One day I offered my choir the opportunity to come dig some up (more like a gentle pull) for their own yards and Walter asked if I could spare about thirty.
"Absolutely," I said.
I told him I would even transport the shooted shrubs to his house and help him plant them, as he was long in the tooth.
As we traversed to his back yard which had been in his family for three generations, it opened up to a large and capacious temple of green. He had flower beds, several fountains flowing in braided and songfull peace, benches and threading walkways meandering circuitously to flower laden dead ends. At the back end of his yard, glimmering through the green distance was a ten foot opening amidst the overgrowth which exposed an asphalt bike path. Walter said that peripatetic people passing by would often stop and admire his yard and some of them would occasionally tramp on in. It was his hope that if he could plant two lines of thick shrubs, it would still give something for people to admire but also keep their prying eyes and their trampling trespassing off his grass. It was a good plan.
While we were working on this rank of roses relocation project, Walter told me that the bike path was not always a promenade for pedestrians. It was originally a railroad which started out in the city of Fonda, passed through the city of Johnstown, stopped in the glove city of Gloversville, then made its way further up into the Adirondacks making stops at small towns and lakes of various fame and import such as Mayfield, Northville and the Great Sacandaga Lake. Walt remembered as a child, witnessing the rumble, roar and rattle with precision timing of each train, maintaining the strictest and most reliable of schedules.
Walter also keenly remembered the multitude of hobos who would be walking the rails and almost daily, one or several of them would cut through his back yard and politely knock on the door asking if there was any food or water to be spared. Although Walter's family was poor, his mom never turned anyone away empty handed. Walter said that she could stretch one can of tuna fish into several sandwiches if she had to, and it was always good. She was a magician in the kitchen.
One day when Walter was about ten years of age, the police knocked on their door and showed his mom a picture of a man whom they had an arrest warrant for. Walt's mom said that she didn't recognize the man but, she gets a lot of wayfarers knocking on her door looking for water or scraps. The police told her it was because her house was marked. She never heard of such a thing. The officer went on to tell her that the hobos who follow the railways will mark a house or establishment where they may receive assistance or a handout. The officer then asked,
"Would you like for us to remove the mark for you?"
Walter's mom paused for a good fifteen seconds, looked down at him, then replied,
"No. Leave it."

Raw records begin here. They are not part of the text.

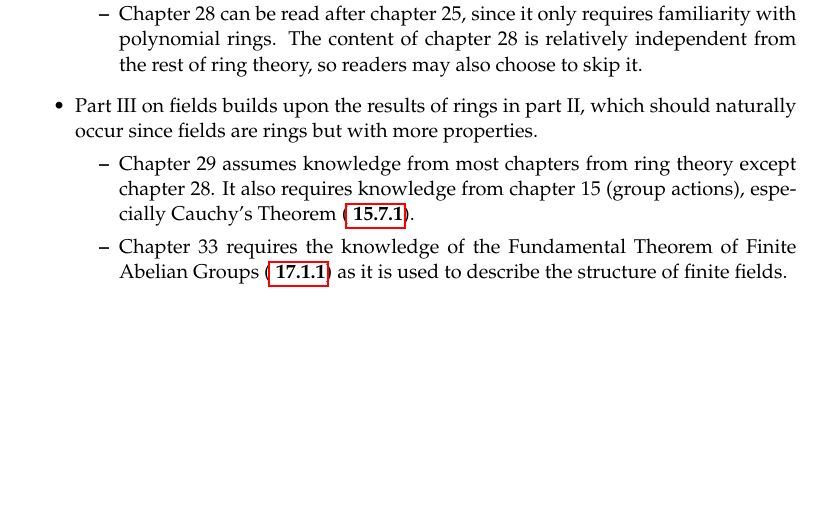
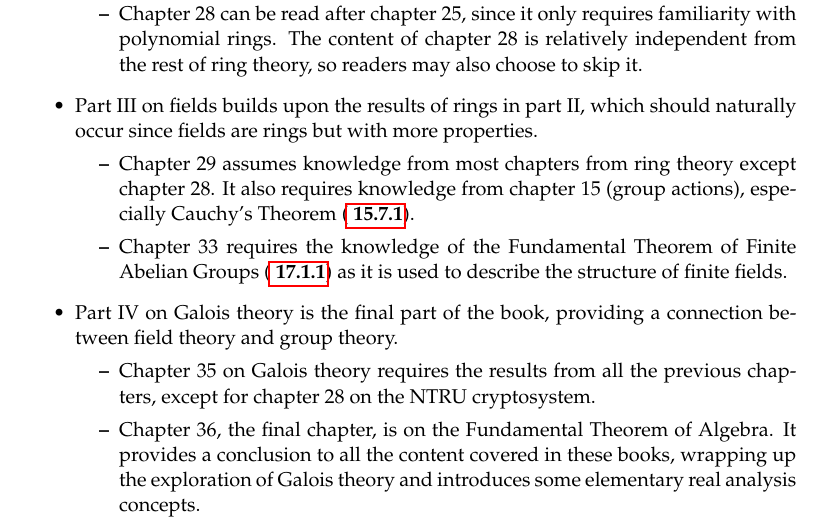
Before and after one commit to PhotonicGluon/Abstract-Algebra-Book, a LaTeX thesis (book.tex, which reads front-matter.tex): part of page 19 of 20, cut so that both start at the same text, the shorter picture padded with empty space. Compiled offline with pdfLaTeX.

Commit message:
Add interdependence note for part 4

```diff
--- a/front-matter.tex
+++ b/front-matter.tex
@@ -266,4 +266,9 @@ The diagram on the next page shows chapter interdependence. It should be used in
         \item Chapter 29 assumes knowledge from most chapters from ring theory except chapter 28. It also requires knowledge from chapter 15 (group actions), especially Cauchy's Theorem (\myref{thrm-cauchy}).
         \item Chapter 33 requires the knowledge of the Fundamental Theorem of Finite Abelian Groups (\myref{thrm-fundamental-theorem-of-finite-abelian-groups}) as it is used to describe the structure of finite fields.
     \end{itemize}
+    \item Part IV on Galois theory is the final part of the book, providing a connection between field theory and group theory.
+    \begin{itemize}
+        \item Chapter 35 on Galois theory requires the results from all the previous chapters, except for chapter 28 on the NTRU cryptosystem.
+        \item Chapter 36, the final chapter, is on the Fundamental Theorem of Algebra. It provides a conclusion to all the content covered in these books, wrapping up the exploration of Galois theory and introduces some elementary real analysis concepts.
+    \end{itemize}
 \end{itemize}
```
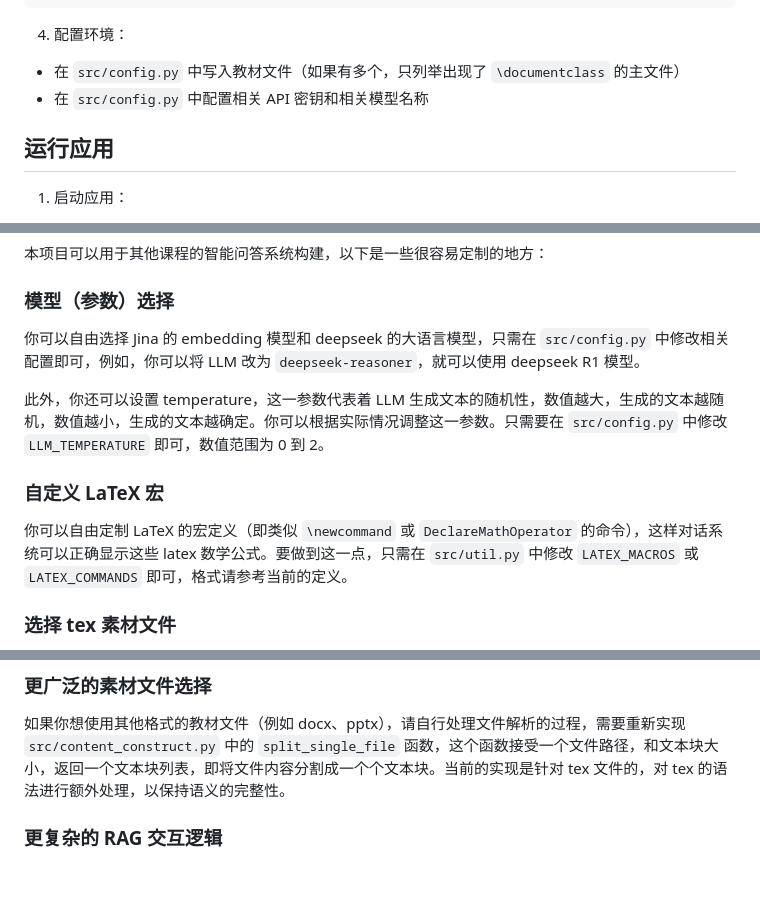
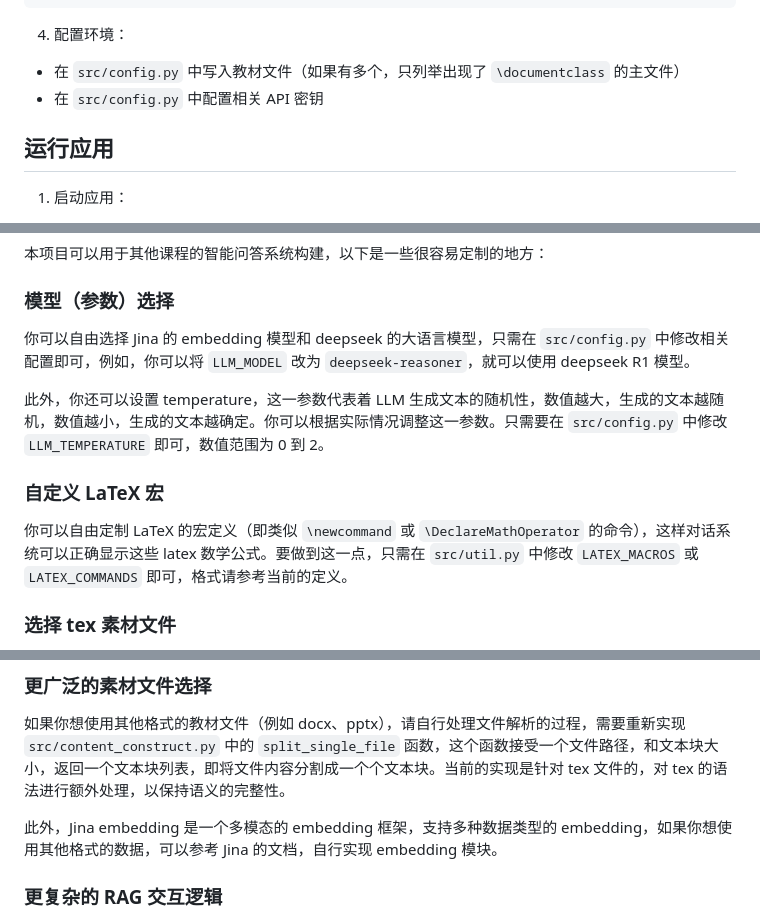
Before and after one commit to lhydave/AIM-chatbot, a Markdown page: README.md, 3 parts joined by grey strips. GitHub-like rendering; blank space fills up the shorter version.

Commit message:
update README to clarify API key configuration and model selection parameters

```diff
--- a/README.md
+++ b/README.md
@@ -39,7 +39,7 @@ pip install -r requirements.txt
 
 4. 配置环境：
 - 在 `src/config.py` 中写入教材文件（如果有多个，只列举出现了 `\documentclass` 的主文件）
-- 在 `src/config.py` 中配置相关 API 密钥和相关模型名称
+- 在 `src/config.py` 中配置相关 API 密钥
 
 ## 运行应用
 
@@ -76,13 +76,13 @@ AIM-chatbot/
 
 ### 模型（参数）选择
 
-你可以自由选择 Jina 的 embedding 模型和 deepseek 的大语言模型，只需在 `src/config.py` 中修改相关配置即可，例如，你可以将 LLM 改为 `deepseek-reasoner`，就可以使用 deepseek R1 模型。
+你可以自由选择 Jina 的 embedding 模型和 deepseek 的大语言模型，只需在 `src/config.py` 中修改相关配置即可，例如，你可以将 `LLM_MODEL` 改为 `deepseek-reasoner`，就可以使用 deepseek R1 模型。
 
 此外，你还可以设置 temperature，这一参数代表着 LLM 生成文本的随机性，数值越大，生成的文本越随机，数值越小，生成的文本越确定。你可以根据实际情况调整这一参数。只需要在 `src/config.py` 中修改 `LLM_TEMPERATURE` 即可，数值范围为 0 到 2。
 
 ### 自定义 LaTeX 宏
 
-你可以自由定制 LaTeX 的宏定义（即类似 `\newcommand` 或 `DeclareMathOperator` 的命令），这样对话系统可以正确显示这些 latex 数学公式。要做到这一点，只需在 `src/util.py` 中修改 `LATEX_MACROS` 或 `LATEX_COMMANDS` 即可，格式请参考当前的定义。
+你可以自由定制 LaTeX 的宏定义（即类似 `\newcommand` 或 `\DeclareMathOperator` 的命令），这样对话系统可以正确显示这些 latex 数学公式。要做到这一点，只需在 `src/util.py` 中修改 `LATEX_MACROS` 或 `LATEX_COMMANDS` 即可，格式请参考当前的定义。
 
 ### 选择 tex 素材文件
 
@@ -111,6 +111,8 @@ AIM-chatbot/
 
 如果你想使用其他格式的教材文件（例如 docx、pptx），请自行处理文件解析的过程，需要重新实现 `src/content_construct.py` 中的 `split_single_file` 函数，这个函数接受一个文件路径，和文本块大小，返回一个文本块列表，即将文件内容分割成一个个文本块。当前的实现是针对 tex 文件的，对 tex 的语法进行额外处理，以保持语义的完整性。
 
+此外，Jina embedding 是一个多模态的 embedding 框架，支持多种数据类型的 embedding，如果你想使用其他格式的数据，可以参考 Jina 的文档，自行实现 embedding 模块。
+
 ### 更复杂的 RAG 交互逻辑
 
 本项目使用了 `llama_index` 的 `BaseQueryEngine` 作为 RAG 实现，并使用 `CondenseQuestionChatEngine` 支持多轮对话。如果你想采用流式输出或者更加复杂的交互逻辑，需要重新实现 `src/RAG.py` 中的 `constructChatEngine` 和 `constructVecDB` 函数，请参考 `llama_index` 的相关文档。
```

The following weekend, Walt, his brother and their dad embarked on a project running an underground pipe from the house leading to the edge of the yard near the tracks where they installed a faucet and placed a basin beneath. They also placed nearby a small box with tin cups inside. Walter's mom ramped up her baking and kept a hearty stock of peanut butter and tuna in the pantry for unexpected visitors. The following summer, they moved their barbeque to the center of the yard and if a transient trekker traipsed by, he would be greeted with a hearty wave. If he happened to turn into the yard, that was his lucky day.